Robot arm cameras hang from the ceiling in Mikami Seiko's dizzying installation "Desire of Codes," now showing at the NTT InterCommunication Center (ICC) in Tokyo.
The large installation consists of 6 cameras on robot arms and 90 wall-mounted moving sensors (of which 15 are mini-cameras) that respond to the presence of visitors and move toward them somewhat like a swarm of mosquitoes.
This display outside the entrance to Mikami Seiko's "Desire of Codes" represents what the computer behind the artwork is doing. The graphic blocks represent video shot inside and outside the installation, and you can see the algorithm in real time selecting which ones to project.
"Desire of Codes" runs through December 12 at ICC in Tokyo and will then travel around the world.
Included in the recently opened "Open Space 2011" show at the ICC gallery is David Bowen's "Tele-present water," a robotic work that conveys the actual flow of waves in lakes and oceans. A overhead pulley system that suspends a moving mesh recreates the g-forces and acceleration of wave patterns. The work is like a giant marionette portraying water.
Depending on the actual weather at the sensor location, the grid can be calm or rough. It won't make you seasick, though.
Bowen's "Sonar Drawing Device," from 2003, draws with a wax crayon based on data from its sonar detector, which picks up people and objects in the immediate vicinity.
Each of these robo-drawings is unique to the time and place where it's being exhibited.
Although not robotic, Yusuke Shigeta's "Pixel Forest" is a very amusing part of "Open Space 2011" at ICC. It's basically a darkened room with two ceiling projectors streaming '80s-style game graphics onto the floor. Visitors pick up books full of blank pages and hold them up to see a low-res fairy tale unfolding. There are knights marching about, demons jumping around, and even a Gulliver tied to the ground.
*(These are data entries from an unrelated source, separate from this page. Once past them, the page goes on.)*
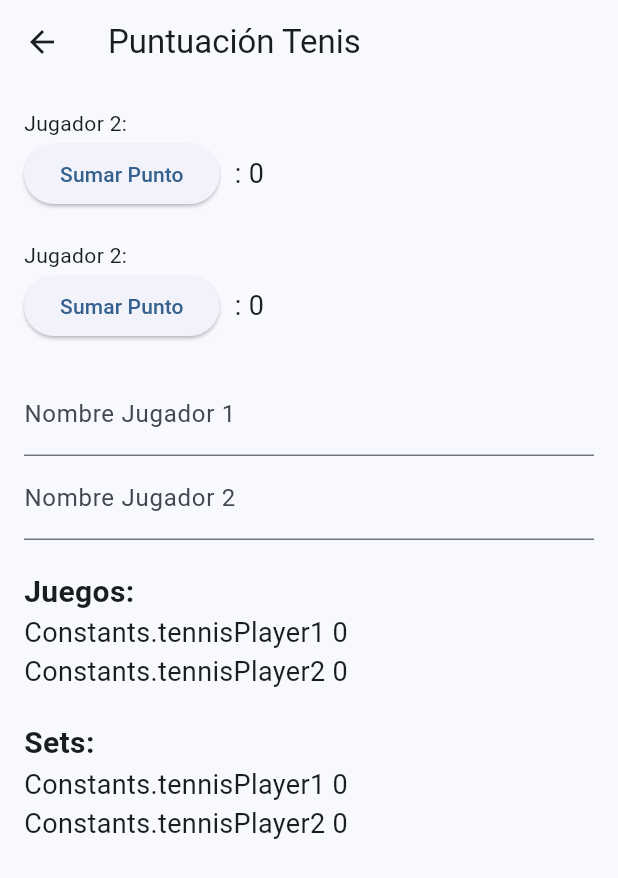
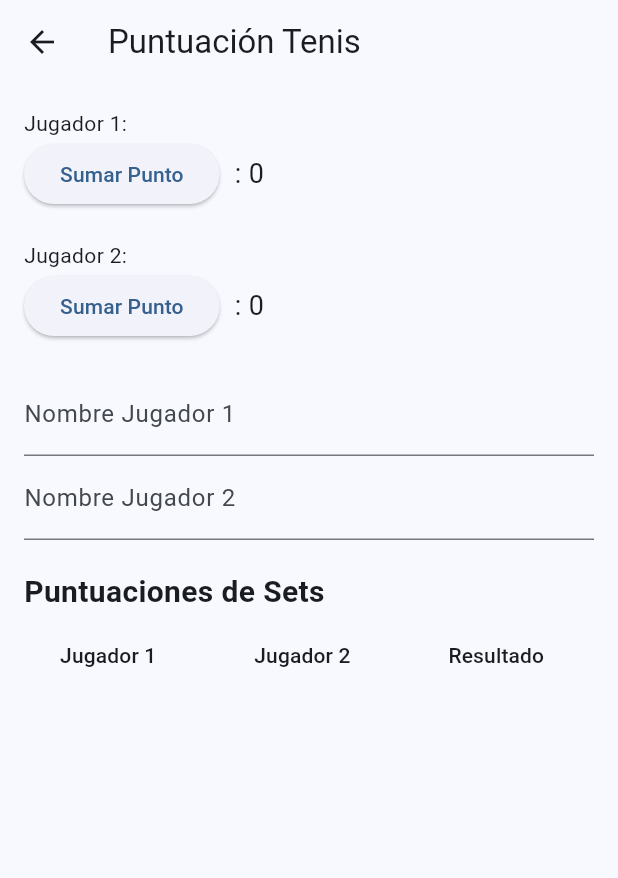
Before and after one commit to velasco10/game_score, a Flutter app: the screen it shows after launch, after a tap on "Tenis", on a phone screen of 412 x 824 dp. Shown: the top 878 px of the screen. Run offline on Flutter 3.47's test engine with Material 2 defaults, Android fonts, the phone set to English and light mode, and no system bars.

Commit message:
feat: prepare app to upload to play store

```diff
--- a/lib/presentations/games/chinchon.dart
+++ b/lib/presentations/games/chinchon.dart
@@ -75,7 +75,7 @@ class _ChinchonState extends State<Chinchon> {
                     ),
                     IconButton(
                       onPressed: () {
-                        int.tryParse(_scoreInputControllers[i].text)! - 10;
+                        _scoreInputControllers[i].text = "-10";
                       },
                       icon: const Icon(Icons.replay_10))
                   ],
--- a/lib/presentations/games/coin.dart
+++ b/lib/presentations/games/coin.dart
@@ -79,8 +79,8 @@ class _CoinState extends State<Coin> with SingleTickerProviderStateMixin {
               transform: Matrix4.identity()
                 ..setEntry(3, 2, 0.001)
                 ..rotateX(rotationAngleX)
-                ..rotateZ(rotationAngleZ)
-                ..translate(0, translateY, 0),
+                ..rotateZ(rotationAngleZ),
+                // ..translate(0, translateY, 0)
               child: GestureDetector(
                 onTap: _flipCoin,
                 child: Icon(
--- a/lib/presentations/games/tennis.dart
+++ b/lib/presentations/games/tennis.dart
@@ -21,6 +21,8 @@ class _TennisState extends State<Tennis> {
   bool advantagePlayer1 = false;
   bool advantagePlayer2 = false;
 
+  List<SetEntry> setEntries = [];
+
   String _getScoreString(int points) {
     if (points == 0) {
       return '0';
@@ -41,8 +43,14 @@ class _TennisState extends State<Tennis> {
         if (!advantagePlayer1) {
           if (advantagePlayer2) {
             advantagePlayer2 = false; // Pierde la ventaja
+            setState(() {
+              player2Points--;
+            });
           } else {
             advantagePlayer1 = true; // Ventaja para jugador 1
+            setState(() {
+              player1Points++;
+            });
           }
         } else {
           _addGameToPlayer(playerNumber); // Gana el juego
@@ -51,8 +59,14 @@ class _TennisState extends State<Tennis> {
         if (!advantagePlayer2) {
           if (advantagePlayer1) {
             advantagePlayer1 = false; // Pierde la ventaja
+            setState(() {
+              player1Points--;
+            });
           } else {
-            advantagePlayer2 = true; // Ventaja para jugador 2
+            advantagePlayer2 = true;
+            setState(() {
+              player2Points++;
+            }); // Ventaja para jugador 2
           }
         } else {
           _addGameToPlayer(playerNumber); // Gana el juego
@@ -113,12 +127,48 @@ class _TennisState extends State<Tennis> {
   void _addSetToPlayer(int playerNumber) {
     if (playerNumber == 1) {
       player1Sets++;
+      setEntries.add(SetEntry(
+        player1Games: player1Games,
+        player2Games: player2Games,
+      ));
+      if (player1Sets >= 2) {
+        // Jugador 1 ha ganado la partida
+        _showWinnerDialog(player1Name);
+      }
     } else if (playerNumber == 2) {
       player2Sets++;
+      setEntries.add(SetEntry(
+        player1Games: player1Games,
+        player2Games: player2Games,
+      ));
+      if (player2Sets >= 2) {
+        // Jugador 2 ha ganado la partida
+        _showWinnerDialog(player2Name);
+      }
     }
 
     player1Games = 0;
     player2Games = 0;
+  }
+
+  void _showWinnerDialog(String playerName) {
+    showDialog(
+      context: context,
+      builder: (BuildContext context) {
+        return AlertDialog(
+          title: Text('¡Partida finalizada!'),
+          content: Text('$playerName ha ganado la partida.'),
+          actions: [
+            TextButton(
+              onPressed: () {
+                Navigator.of(context).pop();
+              },
+              child: Text('Aceptar'),
+            ),
+          ],
+        );
+      },
+    );
   }
 
   @override
@@ -132,7 +182,7 @@ class _TennisState extends State<Tennis> {
         child: Column(
           crossAxisAlignment: CrossAxisAlignment.stretch,
           children: [
-            Text(Constants.tennisPlayer2),
+            Text(Constants.tennisPlayer1),
             Row(
               children: [
                 ElevatedButton(
@@ -175,22 +225,36 @@ class _TennisState extends State<Tennis> {
               },
             ),
             const SizedBox(height: 20),
-            Text(Constants.gameValue,
-                style: TextStyle(fontSize: 20, fontWeight: FontWeight.bold)),
-            Text('$Constants.tennisPlayer1 $player1Games',
-                style: const TextStyle(fontSize: 18)),
-            Text('$Constants.tennisPlayer2 $player2Games',
-                style: const TextStyle(fontSize: 18)),
-            const SizedBox(height: 20),
-            Text(Constants.setValue,
-                style: TextStyle(fontSize: 20, fontWeight: FontWeight.bold)),
-            Text('$Constants.tennisPlayer1 $player1Sets',
-                style: const TextStyle(fontSize: 18)),
-            Text('$Constants.tennisPlayer2 $player2Sets',
-                style: const TextStyle(fontSize: 18)),
+            Text('Puntuaciones de Sets',
+                style:
+                    const TextStyle(fontSize: 20, fontWeight: FontWeight.bold)),
+            DataTable(
+              columns: [
+                DataColumn(label: Text('Jugador 1')),
+                DataColumn(label: Text('Jugador 2')),
+                DataColumn(label: Text('Resultado')),
+              ],
+              rows: setEntries.map((entry) {
+                return DataRow(cells: [
+                  DataCell(Text('${entry.player1Games}')),
+                  DataCell(Text('${entry.player2Games}')),
+                  DataCell(Text('${entry.player1Games}-${entry.player2Games}')),
+                ]);
+              }).toList(),
+            ),
           ],
         ),
       ),
     );
   }
 }
+
+class SetEntry {
+  int player1Games;
+  int player2Games;
+
+  SetEntry({
+    required this.player1Games,
+    required this.player2Games,
+  });
+}
--- a/lib/presentations/menu/menu_list.dart
+++ b/lib/presentations/menu/menu_list.dart
@@ -7,16 +7,16 @@ class MenuList extends StatelessWidget {
   @override
   Widget build(BuildContext context) {
     return ListView(
-      padding: const EdgeInsets.all(8),
+      padding: const EdgeInsets.all(15),
       children: [
         ElevatedButton(
           onPressed: () {
             Navigator.of(context, rootNavigator: true).pushNamed('/chinchon');
-            },
+          },
           child: Row(
             children: [
               const Icon(Icons.deck),
-              Text(Constants.chinchonGame),
+              Text(Constants.chinchonGame, style: const TextStyle(fontSize: 25)),
             ],
           ),
         ),
@@ -27,7 +27,7 @@ class MenuList extends StatelessWidget {
           child: Row(
             children: [
               const Icon(Icons.sports_tennis),
-              Text(Constants.tennisGame)
+              Text(Constants.tennisGame, style: const TextStyle(fontSize: 25))
             ],
           ),
         ),
@@ -36,10 +36,7 @@ class MenuList extends StatelessWidget {
             Navigator.of(context, rootNavigator: true).pushNamed('/counter');
           },
           child: Row(
-            children: [
-              const Icon(Icons.exposure),
-              Text(Constants.counterGame)
-            ],
+            children: [const Icon(Icons.exposure), Text(Constants.counterGame, style: const TextStyle(fontSize: 25))],
           ),
         ),
         ElevatedButton(
@@ -47,21 +44,15 @@ class MenuList extends StatelessWidget {
             Navigator.of(context, rootNavigator: true).pushNamed('/dice');
           },
           child: Row(
-            children: [
-              const Icon(Icons.casino),
-              Text(Constants.diceGame)
-            ],
+            children: [const Icon(Icons.casino), Text(Constants.diceGame, style: const TextStyle(fontSize: 25))],
           ),
         ),
         ElevatedButton(
-          onPressed: (){
+          onPressed: () {
             Navigator.of(context, rootNavigator: true).pushNamed('/coin');
           },
           child: Row(
-            children: [
-              const Icon(Icons.rule_folder),
-              Text(Constants.coinGame)
-            ],
+            children: [const Icon(Icons.rule_folder), Text(Constants.coinGame, style: const TextStyle(fontSize: 25))],
           ),
         )
       ],
--- a/lib/utils/constants.dart
+++ b/lib/utils/constants.dart
@@ -27,6 +27,7 @@ class Constants{
     static String tennisPlayer2 = 'Jugador 2:';
     static String setValue = 'Sets:';
     static String gameValue = 'Juegos:';
+    static String result = 'Resultado:';
 
     static String numPointsCounter = 'El contador esta en:';
 }
```
Also changed, not shown: lib/presentations/games/counter.dart (+42 -13 lines), pubspec.yaml (+11 -19 lines), assets/icon/gameScoreLogo.jpg (added), assets/icon/gameScoreLogo.png (added), pubspec.lock, 31 other files.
"Open Space 2011" runs through March 18, 2012 at NTT InterCommunication Center in Tokyo.